Variations in child care applications revealed
- 25 May 2012
- From the section UK
How much the numbers of applications to take children into care vary from region to region in England has been revealed for the first time.
South Tyneside made the highest total of any local council in 2011/12 with 30.1 per 10,000 children (91 cases), while the Isles of Scilly made none.
Total applications have risen 62% to 10,218 from 2007/8 to 2011/12 following the Baby P abuse case in London.
The case prompted widespread criticism of Haringey children's services department, in north London, and health professionals for not detecting the abuse Peter Connelly was suffering, despite several opportunities.
Peter, or Baby P as he was known before he was named, died aged 17 months in August 2007 after suffering more than 50 injuries.
There was a sharp leap in care applications after the conclusion of the trial of Peter's abusers at the end of 2008, and numbers have continued to rise.
The latest figures from Cafcass - the Children and Family Court Advisory and Support Service - reveal the number of applications made by local authorities in England to courts seeking to remove a child from their family because of a perceived risk of significant harm.
They show an average of 9.2 care applications per 10,000 children across England in 2011/12 - up from 5.8 per 10,000 in 2007/8.
Rutland had one of the lowest rates at 2.2 applications per 10,000 children (two cases), followed by 3.3 (12) in West Berkshire, and 4.1 in Wiltshire (42), Windsor and Maidenhead (14) and Wokingham (15).
In London, Haringey had one of the highest rates at 17.1 (84 cases), compared with Richmond-upon-Thames, which at 2.4 (10) was the lowest.
After South Tyneside, the second and third highest number of care applications respectively came from Middlesbrough with 25.4 per 10,000 children (80 cases) and Redcar & Cleveland with 22.2 (63 cases).
Meanwhile, a separate study by Cafcass, suggests that in 85% of cases, guardians believed court applications were the only viable action to keep children safe.
It also found that compared with 2009, local authorities were making applications at an earlier stage of their involvement with children.

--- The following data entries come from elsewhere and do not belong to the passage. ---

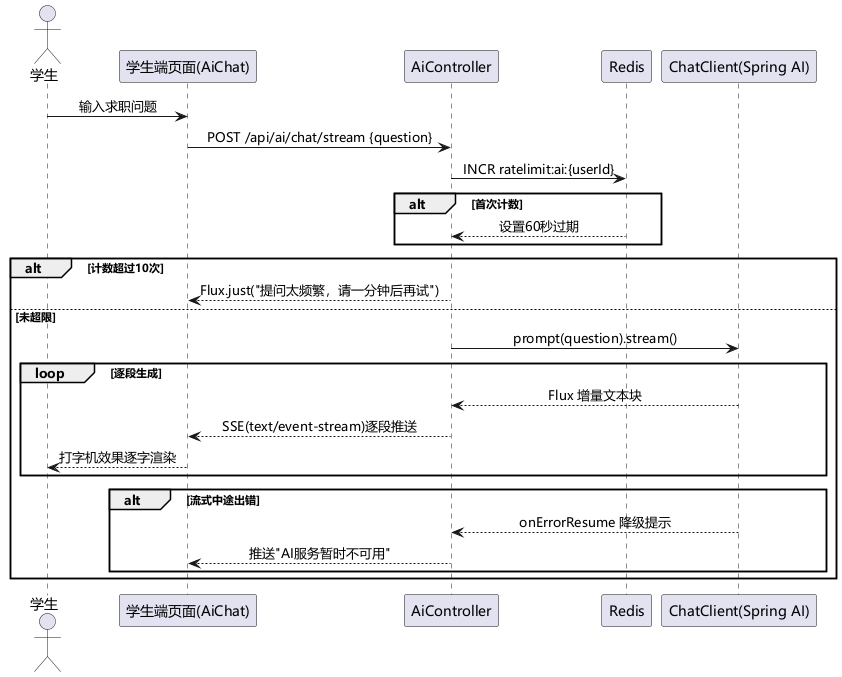
This is uml/png/李翔/AI智能问答SSE流式时序图.png from sheep7-bot/recruit-internship-system, a PlantUML export, as it was before one commit.
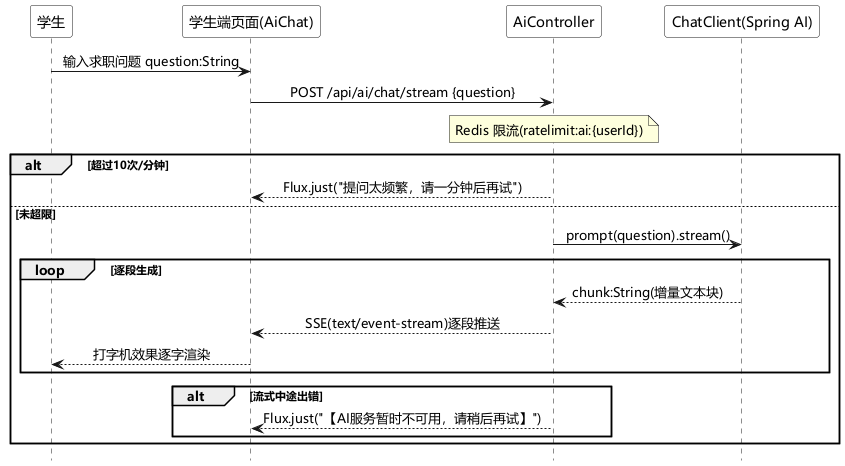
Later version of the same file.

Diff of the diagram source:
```diff
@@ -1,31 +1,38 @@
 @startuml AI智能问答SSE流式时序图
 skinparam defaultFontName "Microsoft YaHei"
+hide footbox
+<style>
+participant {
+  FontColor white
+  BorderColor white
+  BackgroundColor white
+}
+sequenceDiagram {
+  FontColor black
+}
+</style>
 skinparam sequenceMessageAlign center
-
-actor "学生" as stu
+participant "学生" as stu
 participant "学生端页面(AiChat)" as web
 participant "AiController" as ai
-participant "Redis" as redis
 participant "ChatClient(Spring AI)" as llm
-
-stu -> web : 输入求职问题
+stu -> web : 输入求职问题 question:String
 web -> ai : POST /api/ai/chat/stream {question}
-ai -> redis : INCR ratelimit:ai:{userId}
-alt 首次计数
-  redis --> ai : 设置60秒过期
-end
-alt 计数超过10次
+note over ai
+  Redis 限流(ratelimit:ai:{userId})
+end note
+alt 超过10次/分钟
   ai --> web : Flux.just("提问太频繁，请一分钟后再试")
 else 未超限
   ai -> llm : prompt(question).stream()
   loop 逐段生成
-    llm --> ai : Flux 增量文本块
+    llm --> ai : chunk:String(增量文本块)
     ai --> web : SSE(text/event-stream)逐段推送
     web --> stu : 打字机效果逐字渲染
   end
   alt 流式中途出错
-    llm --> ai : onErrorResume 降级提示
-    ai --> web : 推送"AI服务暂时不可用"
+    ai --> web : Flux.just("【AI服务暂时不可用，请稍后再试】")
   end
 end
+
 @enduml
```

Speaking to the BBC, Cafcass chief executive Anthony Douglas said the Baby P case had led to a "sea change in practice" and had "fundamentally changed" the way children were assessed.
He said: "Following on from the Baby Peter tragedy, there was an upsurge in care applications which is still being sustained four years on.
"For vulnerable children today, this defining study gives encouraging signs that court applications to protect them are now more timely and being made at an earlier stage of a local authority's involvement with their family."
But he said further investigation was needed, adding: "These figures can't be looked at in their own right, they have to be scrutinised along with other data and some assessment on the ground of what's been going on locally."
Professor Eileen Munro, who reviewed child protection for the government, said that the data was "fascinating" and important but impossible to interpret without more investigation.
She said high rates of care applications could be a sign of very good practice, or very bad.